Human-River Interactions in Cities

ISRivers Conference Session

With the explosion of urban waterfront revitalization projects in the developed world, it is timely to reflect on the relations between cities and their rivers: how the rivers influenced development of the cities, how cities have treated their riverfronts over time, and how the spatial relations of city and river constrain and enable improved connectivity between urban populations and their rivers.  This topic will be explored in a session in the upcoming conference ISRivers in Lyon, France, 4-8 June 2018.  IS Rivers, held every three years, is an interesting mix of researchers and practioners, from Europe and beyond.  The setting in Lyon is particularly good for our topic, as the ‘reconquest’ of the banks of the Rhone is a compelling story of returning river banks to ‘the people’ (in this case, from their former use as parking lots).

Human-River Interactions in Cities: Special Issue in Sustainabilty

Editors: G. Mathias Kondolf, Amir Gohar, and Yves-François LeLay

Most cities are located on rivers, and for very good historical reasons that included navigation/commerce, fisheries, water supply, waste disposal, and quotidian uses such as washing clothes.
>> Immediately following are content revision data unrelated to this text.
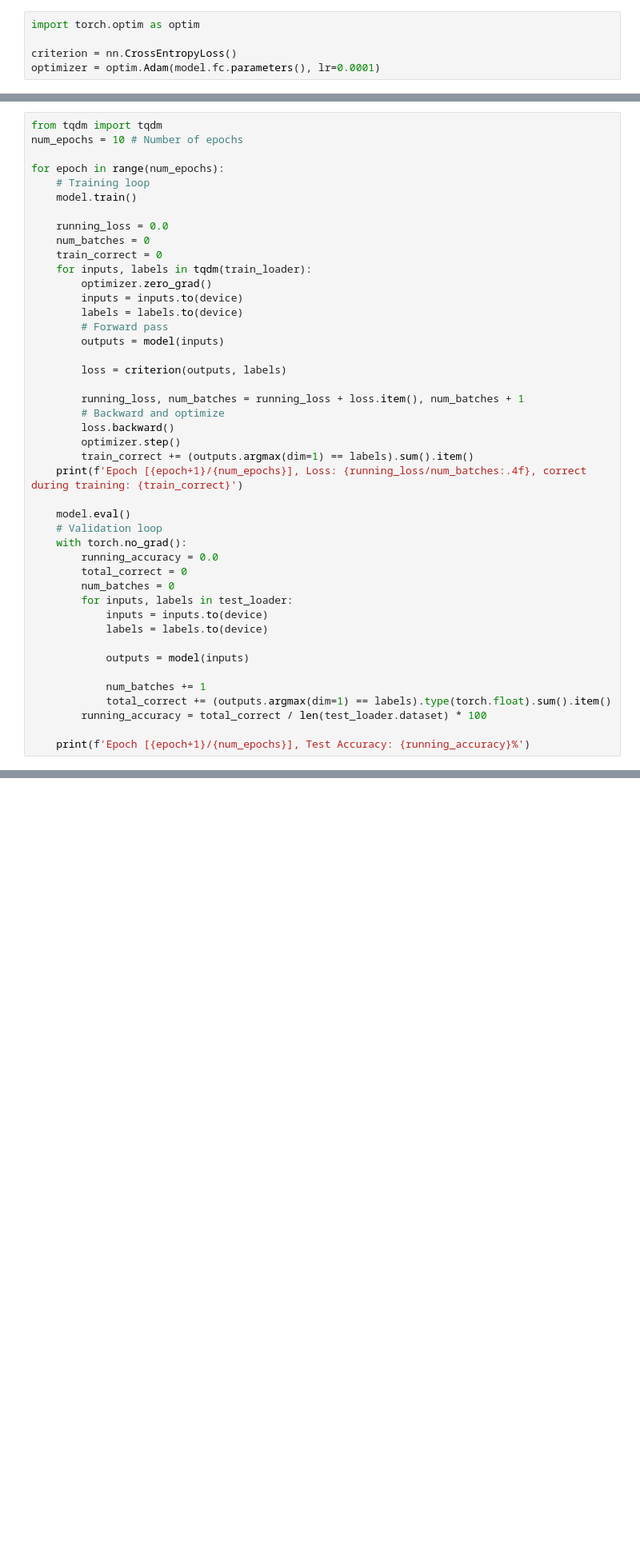
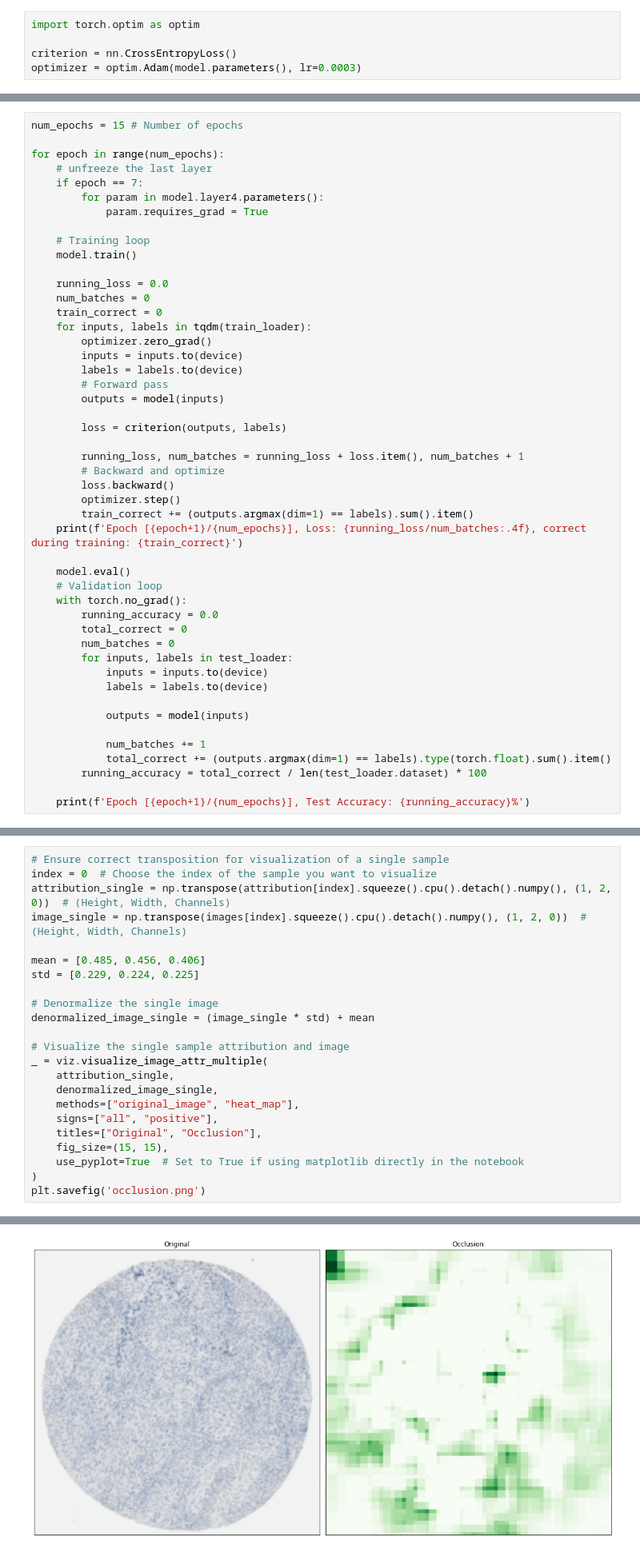
Before and after one commit to Mian-Bruel/ML-experiments, a Jupyter notebook: pytorch_transfer_learning.ipynb, the cells around one changed output, grey strips where cells are left out. Shown: that part at 80% size. Saved outputs shown, nothing was run; the diff lists cells and outputs as text; blank space fills up the shorter version.

Commit message:
occlusion and finetuning

```diff
--- a/pytorch_transfer_learning.ipynb
+++ b/pytorch_transfer_learning.ipynb
@@ -71,7 +78,7 @@ model.fc = nn.Linear(modelOutputFeats, len(dataset_classify.classes))
 import torch.optim as optim
 
 criterion = nn.CrossEntropyLoss()
-optimizer = optim.Adam(model.fc.parameters(), lr=0.0001)
+optimizer = optim.Adam(model.parameters(), lr=0.0003)
 # %%
 # use gpu if available
 device = torch.device("cuda:0") # change to CPU if no CUDA
@@ -80,10 +87,14 @@ criterion.to(device)
 # %% [output]
 CrossEntropyLoss()
 # %%
-from tqdm import tqdm
-num_epochs = 10 # Number of epochs
+num_epochs = 15 # Number of epochs
 
 for epoch in range(num_epochs):
+    # unfreeze the last layer
+    if epoch == 7:
+        for param in model.layer4.parameters():
+            param.requires_grad = True
+
     # Training loop
     model.train()
 
@@ -155,0 +197,24 @@ torch.save(checkpoint, 'checkpoints/model_baseline.pt')
+# %%
+# Ensure correct transposition for visualization of a single sample
+index = 0  # Choose the index of the sample you want to visualize
+attribution_single = np.transpose(attribution[index].squeeze().cpu().detach().numpy(), (1, 2, 0))  # (Height, Width, Channels)
+image_single = np.transpose(images[index].squeeze().cpu().detach().numpy(), (1, 2, 0))  # (Height, Width, Channels)
+
+mean = [0.485, 0.456, 0.406]
+std = [0.229, 0.224, 0.225]
+
+# Denormalize the single image
+denormalized_image_single = (image_single * std) + mean
+
+# Visualize the single sample attribution and image
+_ = viz.visualize_image_attr_multiple(
+    attribution_single,
+    denormalized_image_single,
+    methods=["original_image", "heat_map"],
+    signs=["all", "positive"],
+    titles=["Original", "Occlusion"],
+    fig_size=(15, 15),
+    use_pyplot=True  # Set to True if using matplotlib directly in the notebook
+)
+plt.savefig('occlusion.png')
+# %% [output]
@@ -155,0 +222 @@ torch.save(checkpoint, 'checkpoints/model_baseline.pt')
+[figure, added]
```
Also changed, not shown: parts of 8 cells of this notebook, 1 other file.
The identities and distinctive characteristics of many cities are closely tied to their rivers, and the many ways their residents interact with their urban waters. In recent decades, urban riverfront projects have become ubiquitous in the developed world, and increasingly promoted in the developing world. Both celebrated as revitalizing neglected urban centers and criticized for displacing the disenfranchised populations, these projects raise questions about what constitutes ‘restoration’ in the urban context, to what degree natural processes and ecological values can be restored in such contexts, and how sustainable ecological benefits will be in light of the urban context. In highly dense cities, the social benefits of restoration likely overshadow the potential ecological benefits. Moreover, attempts to transplant waterfront restoration approaches from a successful application in one city to another with different characteristics commonly fail when the diversity of fluvial process, form, and culture is not adequately accounted for. We invite your contributions to this special issue exploring these rich human-river interactions in the urban environment.